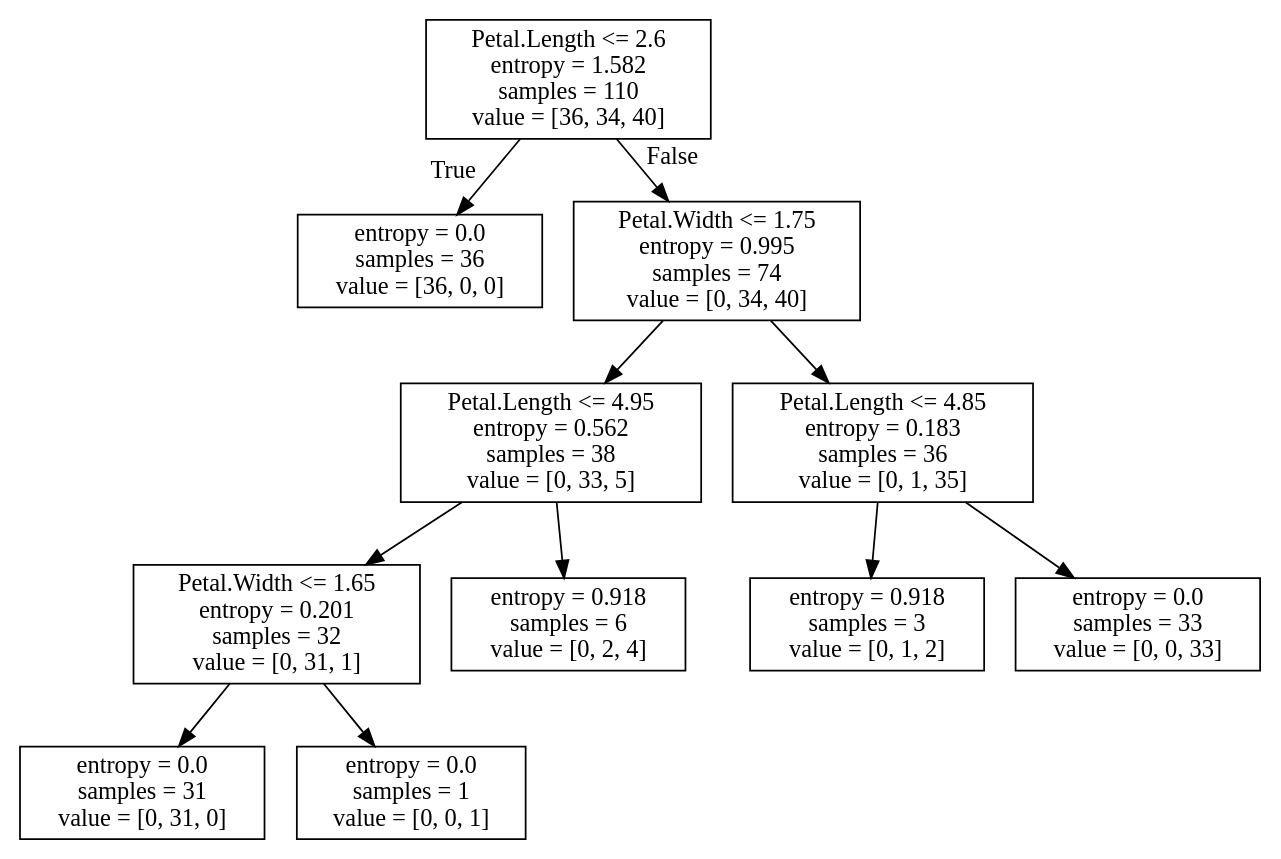
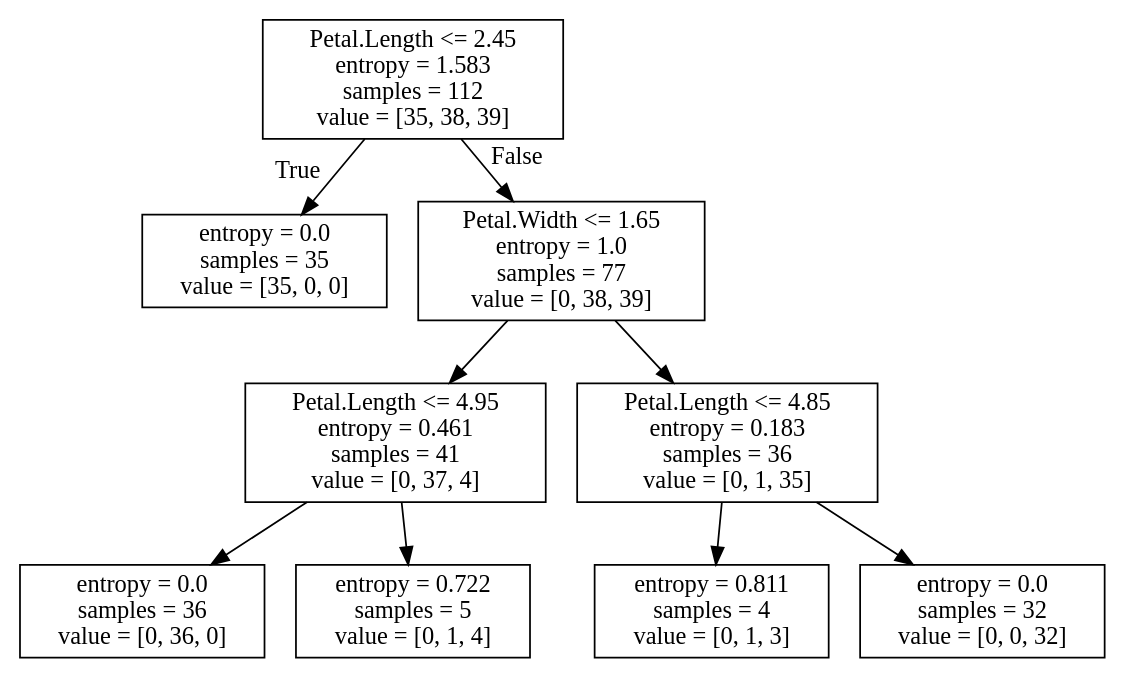
One commit to Karenahv/python-ml-curso changed the diagram in notebooks/resources/iris_dtree.dot. Above: the diagram before and after it, drawn with Graphviz. The commit also changed 1 other file, not shown here.

```diff
--- a/notebooks/resources/iris_dtree.dot
+++ b/notebooks/resources/iris_dtree.dot
@@ -1,24 +1,20 @@
 digraph Tree {
 node [shape=box] ;
-0 [label="Petal.Length <= 2.6\nentropy = 1.582\nsamples = 110\nvalue = [36, 34, 40]"] ;
-1 [label="entropy = 0.0\nsamples = 36\nvalue = [36, 0, 0]"] ;
+0 [label="Petal.Length <= 2.45\nentropy = 1.583\nsamples = 112\nvalue = [35, 38, 39]"] ;
+1 [label="entropy = 0.0\nsamples = 35\nvalue = [35, 0, 0]"] ;
 0 -> 1 [labeldistance=2.5, labelangle=45, headlabel="True"] ;
-2 [label="Petal.Width <= 1.75\nentropy = 0.995\nsamples = 74\nvalue = [0, 34, 40]"] ;
+2 [label="Petal.Width <= 1.65\nentropy = 1.0\nsamples = 77\nvalue = [0, 38, 39]"] ;
 0 -> 2 [labeldistance=2.5, labelangle=-45, headlabel="False"] ;
-3 [label="Petal.Length <= 4.95\nentropy = 0.562\nsamples = 38\nvalue = [0, 33, 5]"] ;
+3 [label="Petal.Length <= 4.95\nentropy = 0.461\nsamples = 41\nvalue = [0, 37, 4]"] ;
 2 -> 3 ;
-4 [label="Petal.Width <= 1.65\nentropy = 0.201\nsamples = 32\nvalue = [0, 31, 1]"] ;
+4 [label="entropy = 0.0\nsamples = 36\nvalue = [0, 36, 0]"] ;
 3 -> 4 ;
-5 [label="entropy = 0.0\nsamples = 31\nvalue = [0, 31, 0]"] ;
-4 -> 5 ;
-6 [label="entropy = 0.0\nsamples = 1\nvalue = [0, 0, 1]"] ;
-4 -> 6 ;
-7 [label="entropy = 0.918\nsamples = 6\nvalue = [0, 2, 4]"] ;
-3 -> 7 ;
-8 [label="Petal.Length <= 4.85\nentropy = 0.183\nsamples = 36\nvalue = [0, 1, 35]"] ;
-2 -> 8 ;
-9 [label="entropy = 0.918\nsamples = 3\nvalue = [0, 1, 2]"] ;
-8 -> 9 ;
-10 [label="entropy = 0.0\nsamples = 33\nvalue = [0, 0, 33]"] ;
-8 -> 10 ;
+5 [label="entropy = 0.722\nsamples = 5\nvalue = [0, 1, 4]"] ;
+3 -> 5 ;
+6 [label="Petal.Length <= 4.85\nentropy = 0.183\nsamples = 36\nvalue = [0, 1, 35]"] ;
+2 -> 6 ;
+7 [label="entropy = 0.811\nsamples = 4\nvalue = [0, 1, 3]"] ;
+6 -> 7 ;
+8 [label="entropy = 0.0\nsamples = 32\nvalue = [0, 0, 32]"] ;
+6 -> 8 ;
 }
```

------

### EXERCISE
Could you set down the material above word for word while dropping its pictures?

### OUTPUT OF THE EXERCISE
One commit to Karenahv/python-ml-curso changed the diagram in notebooks/resources/iris_dtree.dot. Above: the diagram before and after it, drawn with Graphviz. The commit also changed 1 other file, not shown here.

```diff
--- a/notebooks/resources/iris_dtree.dot
+++ b/notebooks/resources/iris_dtree.dot
@@ -1,24 +1,20 @@
 digraph Tree {
 node [shape=box] ;
-0 [label="Petal.Length <= 2.6\nentropy = 1.582\nsamples = 110\nvalue = [36, 34, 40]"] ;
-1 [label="entropy = 0.0\nsamples = 36\nvalue = [36, 0, 0]"] ;
+0 [label="Petal.Length <= 2.45\nentropy = 1.583\nsamples = 112\nvalue = [35, 38, 39]"] ;
+1 [label="entropy = 0.0\nsamples = 35\nvalue = [35, 0, 0]"] ;
 0 -> 1 [labeldistance=2.5, labelangle=45, headlabel="True"] ;
-2 [label="Petal.Width <= 1.75\nentropy = 0.995\nsamples = 74\nvalue = [0, 34, 40]"] ;
+2 [label="Petal.Width <= 1.65\nentropy = 1.0\nsamples = 77\nvalue = [0, 38, 39]"] ;
 0 -> 2 [labeldistance=2.5, labelangle=-45, headlabel="False"] ;
-3 [label="Petal.Length <= 4.95\nentropy = 0.562\nsamples = 38\nvalue = [0, 33, 5]"] ;
+3 [label="Petal.Length <= 4.95\nentropy = 0.461\nsamples = 41\nvalue = [0, 37, 4]"] ;
 2 -> 3 ;
-4 [label="Petal.Width <= 1.65\nentropy = 0.201\nsamples = 32\nvalue = [0, 31, 1]"] ;
+4 [label="entropy = 0.0\nsamples = 36\nvalue = [0, 36, 0]"] ;
 3 -> 4 ;
-5 [label="entropy = 0.0\nsamples = 31\nvalue = [0, 31, 0]"] ;
-4 -> 5 ;
-6 [label="entropy = 0.0\nsamples = 1\nvalue = [0, 0, 1]"] ;
-4 -> 6 ;
-7 [label="entropy = 0.918\nsamples = 6\nvalue = [0, 2, 4]"] ;
-3 -> 7 ;
-8 [label="Petal.Length <= 4.85\nentropy = 0.183\nsamples = 36\nvalue = [0, 1, 35]"] ;
-2 -> 8 ;
-9 [label="entropy = 0.918\nsamples = 3\nvalue = [0, 1, 2]"] ;
-8 -> 9 ;
-10 [label="entropy = 0.0\nsamples = 33\nvalue = [0, 0, 33]"] ;
-8 -> 10 ;
+5 [label="entropy = 0.722\nsamples = 5\nvalue = [0, 1, 4]"] ;
+3 -> 5 ;
+6 [label="Petal.Length <= 4.85\nentropy = 0.183\nsamples = 36\nvalue = [0, 1, 35]"] ;
+2 -> 6 ;
+7 [label="entropy = 0.811\nsamples = 4\nvalue = [0, 1, 3]"] ;
+6 -> 7 ;
+8 [label="entropy = 0.0\nsamples = 32\nvalue = [0, 0, 32]"] ;
+6 -> 8 ;
 }
```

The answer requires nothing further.